Thursday, February 19, 2009

Business books and business myths

Business books and business myths, article.
Did you know that "nine out of 10 businesses fail in the first five years" is a complete myth? I didn't.

For photographers who are thinking of turning pro, this ties in with Mike's article about that.
"The other thing that "positioning" means is specialization. Many professionals fail because they refuse to pigeonhole themselves. They believe (usually with justification) that they are widely competent and can do all kinds of work — an interior this week, a portrait next week, catalog shots of industrial widgets the next. Unfortunately, that's not how buyers think. Buyers of industrial widget shots want the best industrial widget shooter, and they wouldn't dream of hiring a portraitist to do them. I once knew a guy who shot a lot of metal parts for one of his clients who was surprised when his client found another photographer for a particular job. When questioned, his buyer told him, "But you do foundry parts. That job was for automotive parts!" It's that bad."

"Professional photography is not a "nice life," however much you might think it would be fun to be the next Galen Rowell. It's not a way to escape the nine-to-five grind. For almost everyone who is successful, a simple nine-to-five job is a life of leisure by comparison."

"It's a tough, demanding business, with long hours, high pay but low yield, lots and lots of marketing to do, and not a lot of opportunity for indulging your artistic side."

That's the thing, innit? When I was a kid, I had this idea that being a professional photographer would be creative, how cool would that be? But not only do only hard-working pro's make any money on their photography, the number of people who do so creatively is virtually nill. The chances are better becoming the next Mick Jagger.


Wonko said...

It's not just photography. My wife is currently looking for a job and she's encountered exactly the same issue. Unless you totally specialize in that potential employer's work area it's very hard work to persuade them you might just be good enough to do the job. The classic example was a heritage body who needed someone to edit their books, pamphlets, information sheets, etc. What they needed was an editor, instead they advertised for a historian because they simply couldn't conceive that anyone could properly edit their text if they weren't a historian. It's true the person doing the job would need some knowledge of history to make sure the text wasn't complete rubbish, but ultimately the important aspect is making sure the text would be engaging and interesting to read for Joe Public, not other historians. They needed an Editor. She didn't get the job despite having two honours degrees in English and a background over the last few years in heritage work for a charity.

I have found one example where this is not the case. Weta Workshops (who have made the physical props, costumes and weapons for films from the LOTR trilogy to King Kong and Narnia) need people who can do lots and lots of things. So, they don't care what you did before, as long as you can do the seventy-twelve things they need you to do. That seems to be a very New Zealand way of doing things.

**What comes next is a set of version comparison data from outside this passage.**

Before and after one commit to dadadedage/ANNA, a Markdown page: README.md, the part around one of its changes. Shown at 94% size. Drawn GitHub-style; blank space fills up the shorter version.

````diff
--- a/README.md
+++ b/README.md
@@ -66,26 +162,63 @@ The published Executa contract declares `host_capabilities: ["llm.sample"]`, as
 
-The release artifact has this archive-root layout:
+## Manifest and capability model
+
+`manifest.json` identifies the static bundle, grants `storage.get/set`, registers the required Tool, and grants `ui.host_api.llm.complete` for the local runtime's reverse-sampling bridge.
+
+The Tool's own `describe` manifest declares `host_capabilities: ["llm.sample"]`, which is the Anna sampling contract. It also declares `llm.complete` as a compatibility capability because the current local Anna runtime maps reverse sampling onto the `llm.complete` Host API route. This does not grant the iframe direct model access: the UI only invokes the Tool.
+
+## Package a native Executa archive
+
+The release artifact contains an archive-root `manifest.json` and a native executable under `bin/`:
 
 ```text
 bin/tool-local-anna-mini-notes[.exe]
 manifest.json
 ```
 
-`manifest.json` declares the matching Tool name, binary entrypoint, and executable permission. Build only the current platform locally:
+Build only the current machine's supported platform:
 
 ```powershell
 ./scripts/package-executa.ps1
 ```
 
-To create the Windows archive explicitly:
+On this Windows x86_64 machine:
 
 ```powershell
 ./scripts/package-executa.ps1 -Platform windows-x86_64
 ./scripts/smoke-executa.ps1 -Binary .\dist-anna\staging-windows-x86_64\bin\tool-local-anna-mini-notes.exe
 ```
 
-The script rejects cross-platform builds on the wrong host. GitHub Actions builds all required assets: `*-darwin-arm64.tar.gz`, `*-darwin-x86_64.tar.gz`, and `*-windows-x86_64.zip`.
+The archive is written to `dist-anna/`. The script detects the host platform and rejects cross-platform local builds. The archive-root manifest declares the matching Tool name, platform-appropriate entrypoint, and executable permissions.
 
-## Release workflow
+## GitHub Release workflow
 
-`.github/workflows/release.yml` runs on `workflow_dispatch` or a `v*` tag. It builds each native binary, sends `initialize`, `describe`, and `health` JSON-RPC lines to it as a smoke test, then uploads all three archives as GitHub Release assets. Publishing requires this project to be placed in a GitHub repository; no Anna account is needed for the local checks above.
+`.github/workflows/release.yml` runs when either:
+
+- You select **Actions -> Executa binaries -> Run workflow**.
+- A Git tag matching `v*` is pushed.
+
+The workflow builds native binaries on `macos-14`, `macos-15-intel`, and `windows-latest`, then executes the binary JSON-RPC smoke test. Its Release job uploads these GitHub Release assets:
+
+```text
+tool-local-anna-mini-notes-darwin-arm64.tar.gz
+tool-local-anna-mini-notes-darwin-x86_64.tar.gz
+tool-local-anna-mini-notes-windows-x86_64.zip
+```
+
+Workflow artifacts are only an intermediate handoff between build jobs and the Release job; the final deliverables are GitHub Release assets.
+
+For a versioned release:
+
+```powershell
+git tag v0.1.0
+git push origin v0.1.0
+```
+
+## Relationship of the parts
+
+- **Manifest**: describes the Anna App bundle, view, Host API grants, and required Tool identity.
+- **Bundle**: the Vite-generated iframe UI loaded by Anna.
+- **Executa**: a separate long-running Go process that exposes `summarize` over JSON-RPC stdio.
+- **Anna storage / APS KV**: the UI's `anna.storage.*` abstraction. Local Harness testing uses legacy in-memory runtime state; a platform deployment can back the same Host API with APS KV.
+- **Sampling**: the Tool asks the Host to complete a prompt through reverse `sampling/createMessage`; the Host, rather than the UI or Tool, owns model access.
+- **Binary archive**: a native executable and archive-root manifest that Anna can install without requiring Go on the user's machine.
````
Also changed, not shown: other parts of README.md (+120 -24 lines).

eolake said...

They say that TV is an area where a many-thingy-doity (is there even a word for it) is not a handicap.